Showing posts with label Auto-Layout. Show all posts

### If there are two views up and bottom, up-view is 60% of superview and 40% of superview respectively, then what to do with constraint?

Ans :

 Use of multiplier in constraint
We took 2 views - Orange and Green.
We set orange view's top, leading, trailing constraint to main view as 0.
Same, we set green view's bottom, leading, trailing constraint to main views as 0.

Now,
We select height constraint of orange view equal to main view's height. And set multiplier 0.6. It shows ratio of orange view's height to main view's height.

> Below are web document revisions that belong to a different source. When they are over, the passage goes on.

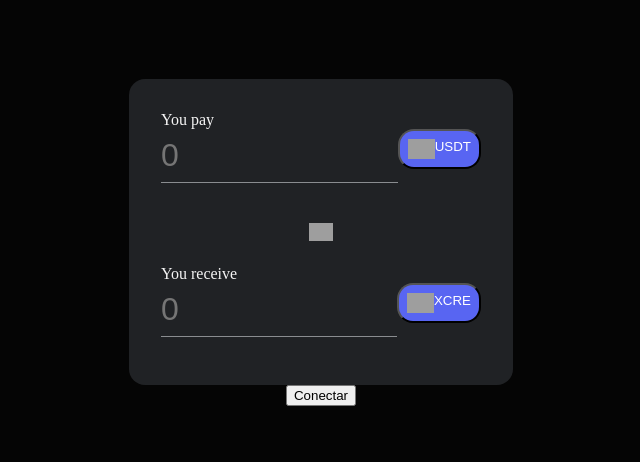
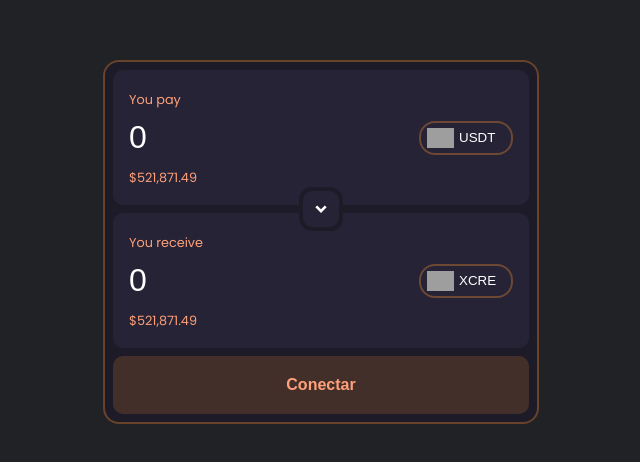
Before and after one commit to CapdeO/AngularSwap, an Angular app: page / in a window 1280 px wide. Shown: the part 166-628 px from the top of the page, without its empty margins (319-959 px from the left). Built offline with nearby package versions, Linux system fonts and the light colour scheme; grey boxes are pictures that could not be loaded.

Commit message:
feat: add styles and fixes for several elements

```diff
--- a/src/app/app.module.ts
+++ b/src/app/app.module.ts
@@ -6,6 +6,7 @@ import { AppComponent } from './app.component';
 import { EthCompComponent } from './components/eth-comp/eth-comp.component';
 import { TokenOneSelectorComponent } from './components/token-one-selector/token-one-selector.component';
 import { CoinListComponent } from './components/coin-list/coin-list.component';
+import { FormsModule } from '@angular/forms'; // Importa FormsModule
 
 @NgModule({
   declarations: [
@@ -14,7 +15,7 @@ import { CoinListComponent } from './components/coin-list/coin-list.component';
     TokenOneSelectorComponent,
     CoinListComponent,
   ],
-  imports: [BrowserModule, AppRoutingModule, CommonModule],
+  imports: [BrowserModule, AppRoutingModule, CommonModule, FormsModule],
   providers: [],
   bootstrap: [AppComponent],
 })
--- a/src/app/components/eth-comp/eth-comp.component.html
+++ b/src/app/components/eth-comp/eth-comp.component.html
@@ -1,6 +1,6 @@
 <!-- <div *ngIf="loginUser"> -->
 <!-- eth-comp.component.html -->
-<div class="container">
+<section class="container">
 
     <!-- ********************************** MODAL ************************************** -->
     <div *ngIf="showModalComponent" class="modal-container">
@@ -12,41 +12,54 @@
     <!-- ***************************************************************************** -->
 
 
+    <section class="swap-box">
+        <div class="swap-box-center-arrow">
 
-    <div class="swap-box">
+        <!-- Valor de arriba -->
+        <div class="swap-box-token-container">
             <label>You pay</label>
             <div class="amount-input">
-            <input type="number" placeholder="0" min="0"> <!-- [(ngModel)]="payAmount" -->
-            <button class="select-token" (click)="handleShowModalComponent(1)">
+                <input type="number" placeholder="0" min="0" [(ngModel)]="topAmountOfTokens"  (ngModelChange)="logChange('topAmountOfTokens', $event)">
+                <button class="select-token-button" (click)="handleShowModalComponent(1)">
                     <img [src]="tokenOne.logo" alt="Token One Logo" style="height: 20px;">
                     <div>{{ tokenOne.symbol }}</div>
-            </button> <!-- Agregar openModal() aquí -->
+                </button>
             </div>
-        <div class="swap-arrow">
-            <img src="../../../assets/arrow-down.svg">
+            <span>$521,871.49</span> <!-- valor de la cantiadad de tokens en USD -->
         </div>
+
+
+
+         <!-- Botón de la flecha en la mitad -->
+        <button class="swap-arrow">
+            <img src="../../../assets/arrow-drop-down.svg">
+        </button>
+
+
+
+        <!-- Token de abajo -->
+        <div class="swap-box-token-container">
             <label>You receive</label>
             <div class="amount-input">
-            <input type="number" placeholder="0">
-            <button class="select-token" (click)="handleShowModalComponent(2)">
+               <input type="number" placeholder="0" [(ngModel)]="bottomAmountOfTokens"  (ngModelChange)="logChange('bottomAmountOfTokens', $event)">
+                <button class="select-token-button" (click)="handleShowModalComponent(2)">
                     <img [src]="tokenTwo.logo" alt="Token One Logo" style="height: 20px;">
                     <div>{{ tokenTwo.symbol }}</div>
-            </button> <!-- Agregar openModal() aquí -->
+                </button>
+            </div>
+            <span>$521,871.49</span> <!-- valor de la cantiadad de tokens en USD -->
         </div>
         </div>
 
 
-    <div *ngIf="!loginUser">
-        <button (click)="connectToMetaMask()" class="bg-gray-500 px-5 py-1 rounded">
+            <button *ngIf="!loginUser" (click)="connectToMetaMask()" class="connect-wallet-button">
                 Conectar
             </button>
-    </div>
 
-    <div *ngIf="loginUser">
-        <button class="bg-gray-500 px-5 py-1 rounded">
-            Approbe
+            <button *ngIf="loginUser" class="connect-wallet-button">
+                    Aprovar
             </button>
-    </div>
+    </section>
 
 
-</div>
+</section>
--- a/src/app/components/eth-comp/eth-comp.component.scss
+++ b/src/app/components/eth-comp/eth-comp.component.scss
@@ -4,6 +4,7 @@
     align-items: center;
     flex-direction: column;
     height: 100vh;
+
 }
 
 .connect-button {
@@ -20,60 +21,144 @@
 }
 
 .swap-box {
-    background-color: #202225;
+    gap: 8px;
+    background-color: var(--background-color);
     border-radius: 1rem;
-    padding: 2rem;
-    width: 20rem;
+    padding: 0.5rem;
+    width: 26rem;
     display: flex;
+
     flex-direction: column;
-    justify-content: space-between;
+    justify-content: center;
+    align-items: center;
+
+       border-color: var(--border-color);
+        border-width: 2px;
+        border-style: solid;
+
+
+    .swap-box-center-arrow{
+    position: relative;
+    gap: 8px;
+
+    background-color: var(--background-color);
+    border-radius: 1rem;
+    width: 26rem;
+    display: flex;
+
+    flex-direction: column;
+    justify-content: center;
+    align-items: center;
+
+    }
+
+    .swap-box-token-container{
+        padding: 1rem;
+        background-color: var(--background-color-lighter);
+        border-radius: 10px;
+    }
+
+    label {
+            color: lightsalmon;
+            font-size: 0.8rem;
+        }
+
+     span {
+            color: lightsalmon;
+            font-size: 0.8rem;
+        }
 
     .amount-input {
         display: flex;
         flex-direction: row;
+        align-items: center;
 
 
         input {
             width: 90%;
             background-color: transparent;
             border: none;
-            border-bottom: 1px solid #8a8d90;
             color: white;
             font-size: 2rem;
             padding: 0.5rem 0;
-            margin-bottom: 1rem;
+            margin-right: 20px;
             &:focus {
                 outline: none;
-                border-bottom-color: #5865f2;
+            border-color: transparent;
             }
+
         }
 
-        .select-token {
+
+        .select-token-button {
+         border-radius: 30%;
+        border-color: var(--border-color);
+        border-width: 2px;
+        border-style: solid;
+        padding-top: 5px;
+        padding-bottom: 5px;
+            outline: none; /* Remove focus outline */
             display: flex;
-            position: relative;
-            right: 0;
+            flex-direction: row;
+            align-items: center;
+            gap: 5px;
             width: 30%;
-            height: fit-content;
-            background-color: #5865f2;
+            background-color: transparent;
             color: white;
-            padding: 0.5rem;
             border-radius: 1rem;
-            margin-top: -0rem;
             cursor: pointer;
             &:hover {
-                background-color: darken(#5865f2, 10%);
+                background-color: var(--border-color), 100%;
             }
         }
     }
 
     .swap-arrow {
+        position: absolute;
         display: flex;
-        justify-content: center;
-        margin: 1.5rem 0;
+
+        margin-left: auto;
+        margin-right: auto;
+        width: fit-content;
+        border-radius: 30%;
+        border-color: var(--background-color);
+        border-width: 4px;
+        border-style: solid;
+        padding: 2px;
+        margin: 0;
+        cursor: pointer;
+        background: var(--background-color-lighter);
         img {
-            width: 1.5rem;
+            width: 2rem;
         }
     }
+   /*  .swap-arrow:hover{
+        background: var(--background-color-on-hover);
+    } */
+
+
+    .connect-wallet-button {
+
+    width: 100%;
+    padding-top: 20px;
+    padding-bottom:  20px;  /* Vertical padding, horizontal padding*/
+    border-radius: 10px; /* Rounded corners */
+    background-color: var( --orange-color-button-hover); /* Purple background */
+    color: lightsalmon; /* White text */
+    font-size: 16px; /* Size of the text */
+    font-weight: bold; /* Bold text */
+    text-align: center; /* Center text */
+    cursor: pointer; /* Hand cursor on hover */
+    border: none; /* No border */
+    outline: none; /* Remove focus outline */
+    transition: background-color 0.3s ease; /* Smooth transition for hover effect */
+    &:hover {
+                background-color: var(--orange-color-button);
+            }
+    }
+
+
+
 }
 
 
--- a/src/app/components/eth-comp/eth-comp.component.ts
+++ b/src/app/components/eth-comp/eth-comp.component.ts
@@ -10,13 +10,17 @@ import { SwapService, Token } from 'src/services/swap.service';
 })
 export class EthCompComponent implements OnInit {
   /*  */
+
   /*************** Variables y estados locales ***************/
 
   loginUser: boolean = false;
   showModalComponent: boolean = false;
-  selectedToken: number = 1
+  isSwapped = false;
+  selectedToken: number = 1;
   tokenOne: Token;
   tokenTwo: Token;
+  topAmountOfTokens: number = 0; // cantidad de tokens de la parte de arriba
+  bottomAmountOfTokens: number = 0; // cantidad de tokens a recibir (de la parte de abajo)
 
   /***********************************************************/
   constructor(
@@ -29,14 +33,14 @@ export class EthCompComponent implements OnInit {
       symbol: '',
       logo: '',
       address: '',
-      decimals: 0
+      decimals: 0,
     };
     this.tokenTwo = {
       name: '',
       symbol: '',
       logo: '',
       address: '',
-      decimals: 0
+      decimals: 0,
     };
   }
 
@@ -46,11 +50,11 @@ export class EthCompComponent implements OnInit {
       this.cdr.detectChanges();
     });
 
-    this.swapService.tokenOne.subscribe(token => {
+    this.swapService.tokenOne.subscribe((token) => {
       this.tokenOne = token;
     });
 
-    this.swapService.tokenTwo.subscribe(token => {
+    this.swapService.tokenTwo.subscribe((token) => {
       this.tokenTwo = token;
     });
   }
@@ -60,8 +64,21 @@ export class EthCompComponent implements OnInit {
   }
 
   handleShowModalComponent(tokenNumber: number) {
-    this.selectedToken = tokenNumber
+    this.selectedToken = tokenNumber;
     console.log('opening modal');
     this.showModalComponent = !this.showModalComponent;
   }
+
+  // hace que los componentes de input suban o bajen al clickear el boton de la flecha en medio
+  toggleSwap() {
+    this.isSwapped = !this.isSwapped;
+  }
+
+  /*   logPayAmount() {
+    console.log('payAmount', this.payAmount); // Correcto: dentro de un método.
+  } */
+
+  logChange(variableName: string, value: any) {
+    console.log(`${variableName} changed to:`, value);
+  }
 }
--- a/src/styles.scss
+++ b/src/styles.scss
@@ -1,6 +1,45 @@
-/* You can add global styles to this file, and also import other style files */
+
+/* Add this at the top of your CSS file */
+@import url('https://fonts.googleapis.com/css2?family=Poppins:wght@400;600;800&display=swap');
+
 
 body {
-    background-color: #050505;
+    background-color: #202225;
     color: #F5F5F5;
+    font-family: 'Poppins', sans-serif; /* Set Poppins as the default font */
 }
+
+:root {
+    /* Define CSS global color variables */
+    --border-color: #E3843060;
+    --orange-color-button: #E3843080;
+    --orange-color-button-hover: #E3843030;
+
+    --background-color: #1D1B27;
+    --background-color-on-hover: #e4651b15;
+    --background-color-lighter: #252335;
+}
+
+
+/*
+.some-element {
+    border-color: var(--border-color);
+    background: var(--background-color);
+}*/
+
+
+
+
+/* * * * * * * * * * * * Ocultar las flechas de los inputs de numero  * * * * * * * * * */
+
+input[type='number']::-webkit-inner-spin-button,
+input[type='number']::-webkit-outer-spin-button {
+    -webkit-appearance: none;
+    margin: 0;
+}
+
+/* input[type='number'] {
+    -moz-appearance: textfield;
+} */
+
+/* * * * * * * * * * * * * Ocultar las flechas de los inputs de numero  * * * * * * * * */
```
Also changed, not shown: 1 other file (tests, documents, lock files or other folders). Lines whose indentation alone changed are shown as unchanged.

We have set 0.6 = 60/100 . So orange view's height become 60% of main view's height.

 Set multiplier of height constraint in size inspector

Same we have done with green view and set multiplier 0.4 = 40/100 means 40%.

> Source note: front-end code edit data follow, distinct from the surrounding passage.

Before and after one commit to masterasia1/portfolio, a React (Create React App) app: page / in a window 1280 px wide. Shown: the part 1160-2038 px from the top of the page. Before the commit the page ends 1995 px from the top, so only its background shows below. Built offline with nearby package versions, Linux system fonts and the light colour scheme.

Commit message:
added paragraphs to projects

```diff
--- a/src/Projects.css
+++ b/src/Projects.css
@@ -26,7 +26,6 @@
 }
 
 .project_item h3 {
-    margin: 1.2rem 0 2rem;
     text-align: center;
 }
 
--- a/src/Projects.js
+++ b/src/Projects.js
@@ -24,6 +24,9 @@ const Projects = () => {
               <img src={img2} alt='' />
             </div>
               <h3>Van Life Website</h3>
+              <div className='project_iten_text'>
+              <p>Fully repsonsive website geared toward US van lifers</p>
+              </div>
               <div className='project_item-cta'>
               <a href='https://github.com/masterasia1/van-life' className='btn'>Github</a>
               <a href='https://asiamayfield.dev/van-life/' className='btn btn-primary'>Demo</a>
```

If you have any comment, question, or recommendation, feel free to post them in the comment section below!

### What is priority in constraints?

Ans :

Constant priority is a number to determine how important is that constraint. The number can range from 1 to 1000, the higher the number goes, the more important a constraint is. Lower priority in screen seen like dashed blue line.

This is useful when two constraint make conflict.

Example :

Let's take one UIView and place them in main view.

Set Leading and Trailing constraint is 40,40.
Set width and height is 240,240.

Now if iPhone SE is selected, then all goes fine. No red line will show about conflicting constraints due to iPhone SE width is 320. So if it takes 40,40 as leading and constraints, it will calculate view's width as 240. And we also set width constraint as 240. So there is no conflicting.

But if iPhone 8 is selected then view's width constraint is conflicting with leading, trailing constraints.
iPhone 8 width = 375 - 40 - 40 = 295 But we have set width constraint as 240. So here conflicting occurs.

Solution :

If we set width constraint priority 900 then its priority is lower than leading and trailing priority(1000) So width constraint will be ignored here. So when we do some auto layout and we feel conflicting constraint, we can lower priority of constraint according to requirement.

### What is multiplier and ratio in auto layout in ios?

Ans :

Difference between Multiplier and Ratio :

There is not any difference. Both are using for same purpose.

The Aspect Ratio is really just a convenient way to express the Multiplier when working in Interface Builder. It effectively gets "converted" to a multiplier.

You can confirm this while debugging by inspecting the constraint's .multiplier property. If you set a view's width to 60, and multiplier to 1:2 (resulting in an auto-layout height of 120), the actual value of .multiplier will be 0.5.

So, in my view, it depends on what feels more natural.

If I want a view to be 90% of the width of another view, I am much more likely to set the Multiplier to 0.9 --- which gives the exact same result as setting it to 9:10.

However, if I want a view to maintain an aspect ration of, say, 3-to-2, I am much more likely to set the Multiplier to 3:2 rather than 1.5.

Using a ratio can also be convenient when you have "non-simple" values. That is, it's easy to understand that a ratio of 3:2 is the same as 1.5. But what if I have an image with native size of 281 x 60, and I want to use those values to maintain ratio? 281:60 is easier to understand than .multiplier = 4.68333339691162.

And, while they are interchangeable, it is probably a bit more intuitive to use Ratio when constraining an object to itself - e.g. I want my view's width to be 2 x its own height, so 2:1 - and using Multiplier when constraining one object to another - e.g. I want my view's width to be 75% of the width of its superview, so 0.75.